But many Czechs over the age of 40 still have painful memories of the period between 1948 and 1989, when their country was locked into the Soviet bloc.
The brutal crushing of the 1968 Prague Spring by Soviet troops was a deeply traumatic experience for many Czechs and Moscow faces a stiff challenge in putting forward its viewpoint.
The bulk of the Kremlin's propaganda effort is directed at the Baltic states, where there are sizeable Russian-speaking minorities and the message is delivered in Russian.
But the Russian government apparently also believes that there are political fissures worth exploiting in the Czech Republic, which joined Nato in 1999 and the European Union in 2004.
Sputnik quoted Igor Nikolaychuk of the Russian Institute of Strategic Studies as saying that the Czech Republic was "a divided country" and that there were separate tendencies pulling it in opposite directions, towards the Germanic and Slavonic worlds.
Czech President Milos Zeman has questioned the wisdom of EU sanctions on Russia in response to its intervention in Ukraine and is one of very few European leaders set to travel to Moscow in May for 70th anniversary celebrations marking the end of World War Two.
Several mainstream Czech and Slovak media outlets have recently published lists of pro-Russian sites, which now run to several dozen. The combination of these sites' very professional appearance and their opaque ownership structure raises questions over how they are financed.
Czech journalist Vladimir Sevela, who investigated one such site, AENews, for independent news website Echo24, notes that contributions are anonymous and says that their tone recalls news reports put out by the occupying Soviet forces in 1968.
However, unlike the old Soviet reports, Mr Sevela adds, contributions to AENews are written "in impeccable Czech".
Any media outlet with a tone reminiscent of Soviet propaganda is likely to alarm Czechs who remember the period.
Despite this, both Sputnik and the other pro-Russian sites push the argument that the Ukrainian government is a fascist regime and that the primary aim of the United States is world domination.

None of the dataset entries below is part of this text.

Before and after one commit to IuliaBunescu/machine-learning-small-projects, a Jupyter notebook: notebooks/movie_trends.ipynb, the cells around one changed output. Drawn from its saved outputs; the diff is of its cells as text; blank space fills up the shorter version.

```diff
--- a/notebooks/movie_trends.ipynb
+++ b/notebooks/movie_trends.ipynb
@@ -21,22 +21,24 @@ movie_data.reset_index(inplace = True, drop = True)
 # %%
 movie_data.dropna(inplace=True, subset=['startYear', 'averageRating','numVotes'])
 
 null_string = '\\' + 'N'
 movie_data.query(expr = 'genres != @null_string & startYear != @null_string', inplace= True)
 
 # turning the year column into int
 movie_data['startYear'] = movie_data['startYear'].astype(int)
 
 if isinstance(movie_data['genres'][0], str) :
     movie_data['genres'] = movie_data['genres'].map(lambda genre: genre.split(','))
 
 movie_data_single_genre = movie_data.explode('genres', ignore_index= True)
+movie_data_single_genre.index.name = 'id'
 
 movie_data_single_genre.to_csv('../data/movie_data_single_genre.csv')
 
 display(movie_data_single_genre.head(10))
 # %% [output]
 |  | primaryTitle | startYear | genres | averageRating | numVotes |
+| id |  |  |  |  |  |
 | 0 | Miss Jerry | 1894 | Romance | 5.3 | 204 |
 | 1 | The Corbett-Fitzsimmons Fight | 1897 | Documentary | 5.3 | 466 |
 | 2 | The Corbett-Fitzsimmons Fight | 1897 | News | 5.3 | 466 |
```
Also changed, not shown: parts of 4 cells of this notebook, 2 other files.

The websites first began to appear after proposals were mooted for a greater Nato presence in eastern Europe. The recent transit of a Nato convoy through the Czech Republic became a focus for their criticism.

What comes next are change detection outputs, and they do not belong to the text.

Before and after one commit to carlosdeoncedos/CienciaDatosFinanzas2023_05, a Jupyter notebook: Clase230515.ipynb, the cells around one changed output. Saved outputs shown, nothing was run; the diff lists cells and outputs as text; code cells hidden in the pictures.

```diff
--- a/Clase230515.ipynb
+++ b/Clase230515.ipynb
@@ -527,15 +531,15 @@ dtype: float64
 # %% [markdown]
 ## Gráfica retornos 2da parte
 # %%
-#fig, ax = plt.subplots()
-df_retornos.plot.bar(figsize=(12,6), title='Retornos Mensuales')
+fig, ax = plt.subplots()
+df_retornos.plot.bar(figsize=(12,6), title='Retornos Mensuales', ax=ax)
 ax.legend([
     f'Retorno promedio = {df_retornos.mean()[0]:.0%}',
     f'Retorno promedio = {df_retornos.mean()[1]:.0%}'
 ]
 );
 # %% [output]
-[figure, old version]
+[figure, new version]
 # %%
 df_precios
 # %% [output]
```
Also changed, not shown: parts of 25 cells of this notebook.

The convoy crossed the Polish-Czech border on 29 March and arrived at its destination in Germany on 1 April.
Anti-Nato activists called for protests against the convoy, and a recent AENews piece claimed that mainstream Czech media had been doing its utmost to "intimidate" anyone who might be thinking of taking part in such protests.
Earlier this month Sputnik's Czech site carried an article about the Nato convoy in which it quoted the words of Petr Hajek, who used to be an adviser to former Czech President Vaclav Klaus, also seen as sympathetic to the Russian cause.

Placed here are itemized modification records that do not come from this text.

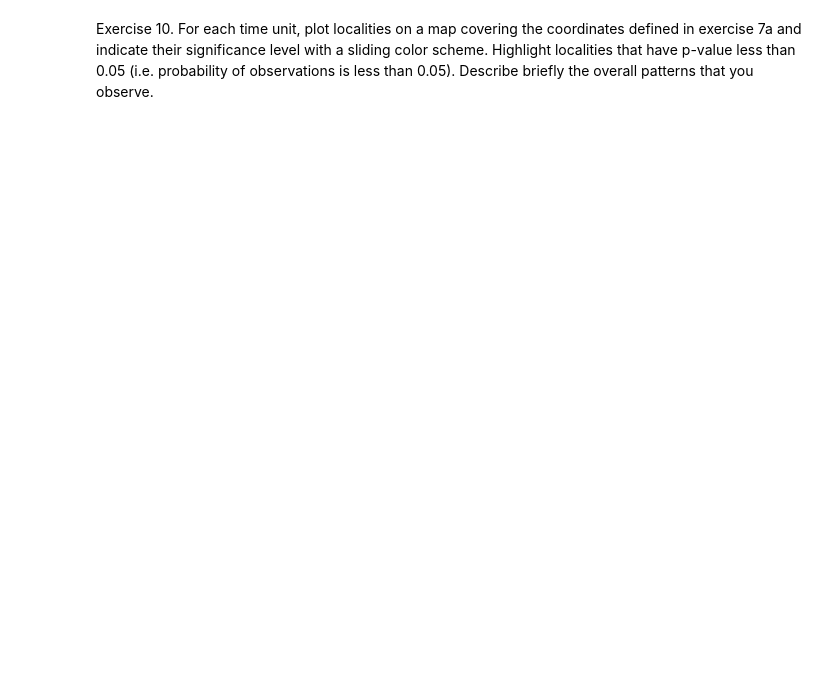
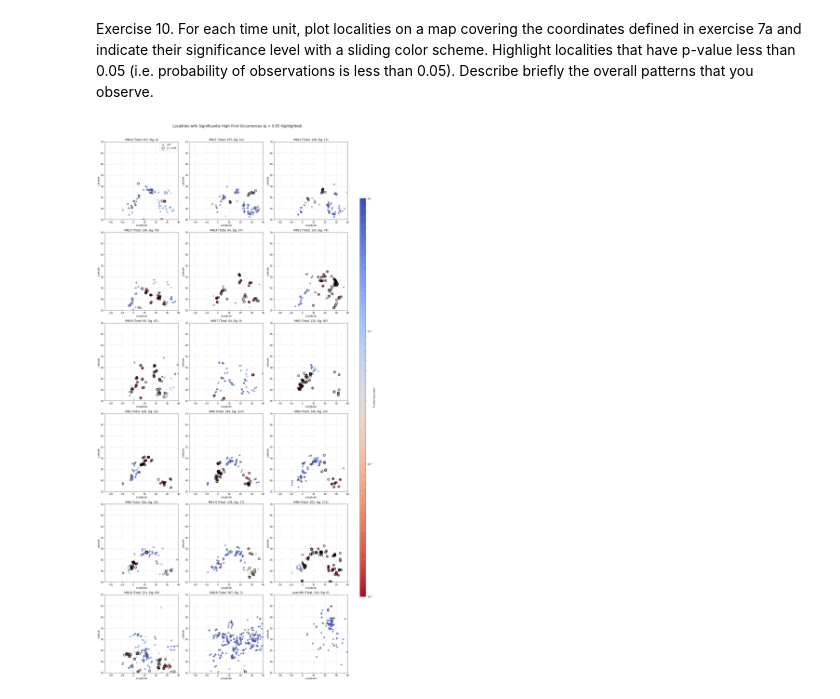
Before and after one commit to otorniko/part09-e01_fossil_analysis, a Jupyter notebook: src/fossil_analysis.ipynb, the cells around one changed output. Drawn from its saved outputs; the diff is of its cells as text; code cells hidden in the pictures; blank space fills up the shorter version.

```diff
--- a/src/fossil_analysis.ipynb
+++ b/src/fossil_analysis.ipynb
@@ -699,3 +959,81 @@ coordinates defined in exercise 7a and indicate their significance level with
 a sliding color scheme. Highlight localities that have p-value less than
 0.05 (i.e. probability of observations is less than 0.05). Describe briefly
 the overall patterns that you observe.
+# %%
+plot_time_units_ex10 = sorted(european_localities_ex8['MN_Unit'].unique().tolist())
+
+fig = plt.figure(figsize=(18, 6 * ((len(plot_time_units_ex10) + 2) // 3)))
+n_cols = 3
+n_rows = (len(plot_time_units_ex10) + n_cols - 1) // n_cols
+
+cmap_coolwarm_r = cm.get_cmap("coolwarm_r")
+norm_log = LogNorm(vmin=0.001, vmax=1.0)
+
+for i, unit in enumerate(plot_time_units_ex10):
+    ax = fig.add_subplot(n_rows, n_cols, i + 1)
+    unit_data = european_localities_ex8[european_localities_ex8['MN_Unit'] == unit]
+
+    if not unit_data.empty:
+        scatter = ax.scatter(
+            unit_data['LONG'],
+            unit_data['LAT'],
+            s=50,
+            c=unit_data['p_value'].fillna(1.0),
+            cmap=cmap_coolwarm_r,
+            norm=norm_log,
+            alpha=0.7,
+            edgecolor='grey',
+            linewidth=0.5
+        )
+
+        significant_localities = unit_data[unit_data['p_value'] < 0.05]
+        ax.scatter(
+            significant_localities['LONG'],
+            significant_localities['LAT'],
+            s=100,
+            facecolors='none',
+            edgecolors='black',
+            linewidths=1.5,
+            label='p < 0.05'
+        )
+
+        if i == 0 and not significant_localities.empty : ax.legend()
+
+        n_sig = len(significant_localities)
+        ax.set_title(f"{unit} (Total: {len(unit_data)}, Sig: {n_sig})")
+    else:
+        ax.set_title(f"{unit} (No data)")
+
+    ax.set_xlim(-25, 40)
+    ax.set_ylim(35, 70)
+    ax.set_xlabel('Longitude')
+    ax.set_ylabel('Latitude')
+    ax.grid(True, linestyle='--', alpha=0.5)
+
+if not european_localities_ex8.empty:
+    cbar_ax = fig.add_axes([0.93, 0.15, 0.02, 0.7])
+    sm_coolwarm = ScalarMappable(norm=norm_log, cmap=cmap_coolwarm_r)
+    sm_coolwarm.set_array([])
+    cbar = fig.colorbar(sm_coolwarm, cax=cbar_ax)
+    cbar.set_label('P-value (log scale)')
+
+plt.tight_layout(rect=[0, 0, 0.9, 0.96])
+plt.suptitle('Localities with Significantly High First Occurrences (p < 0.05 highlighted)', fontsize=16, y=0.98)
+plt.show()
+
+if not european_localities_ex8.empty:
+    total_significant_count = (european_localities_ex8['p_value'] < 0.05).sum()
+    total_localities_evaluated = european_localities_ex8['p_value'].notna().sum()
+    if total_localities_evaluated > 0:
+        print(f"\nOverall, {total_significant_count} out of {total_localities_evaluated} evaluated European localities ({total_significant_count/total_localities_evaluated:.1%}) show significantly higher first occurrence rates (p < 0.05).")
+    else:
+        print("\nNo localities were evaluated for significance.")
+
+    print("\nObserved patterns (brief description):")
+    print("1. The maps show spatial clustering of statistically significant 'species factories' (p < 0.05).")
+    print("2. The location and intensity of these 'factories' appear to shift across different MN time units.")
+    print("3. Some time units might exhibit more widespread significant localities than others.")
+    print("4. Certain geographic regions within Europe might emerge as persistent hotspots for speciation over several time units.")
+    print("5. The analysis, by accounting for past sampling density via logistic regression, attempts to highlight areas where high first occurrence rates are not merely an artifact of increased overall sampling.")
+# %% [output]
+[figure, added]
```
Also changed, not shown: parts of 23 cells of this notebook, 1 other file.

Mr Hajek is known for having highly controversial views, and his "counter-revolutionary" blog ProtiProud (CounterCurrent) is one of the few Czech media outlets to carry signed articles with a stridently pro-Russian, anti-EU and anti-American stance.
According to Sputnik, Mr Hajek described the passage of the convoy as "a shocking display in line with the USA's imperialistic behaviour" and accused Nato of "actually preparing for war with Russia".
Despite the efforts of Mr Hajek and the pro-Russian websites to whip up anti-Nato sentiment, there appears to have been little evidence of widespread opposition to the convoy.
A recent opinion poll carried out on behalf of Czech TV found that 82% of those questioned had no objection to its transit through the country, while 57% of those polled considered public debate over the issue to be "an unnecessary fuss".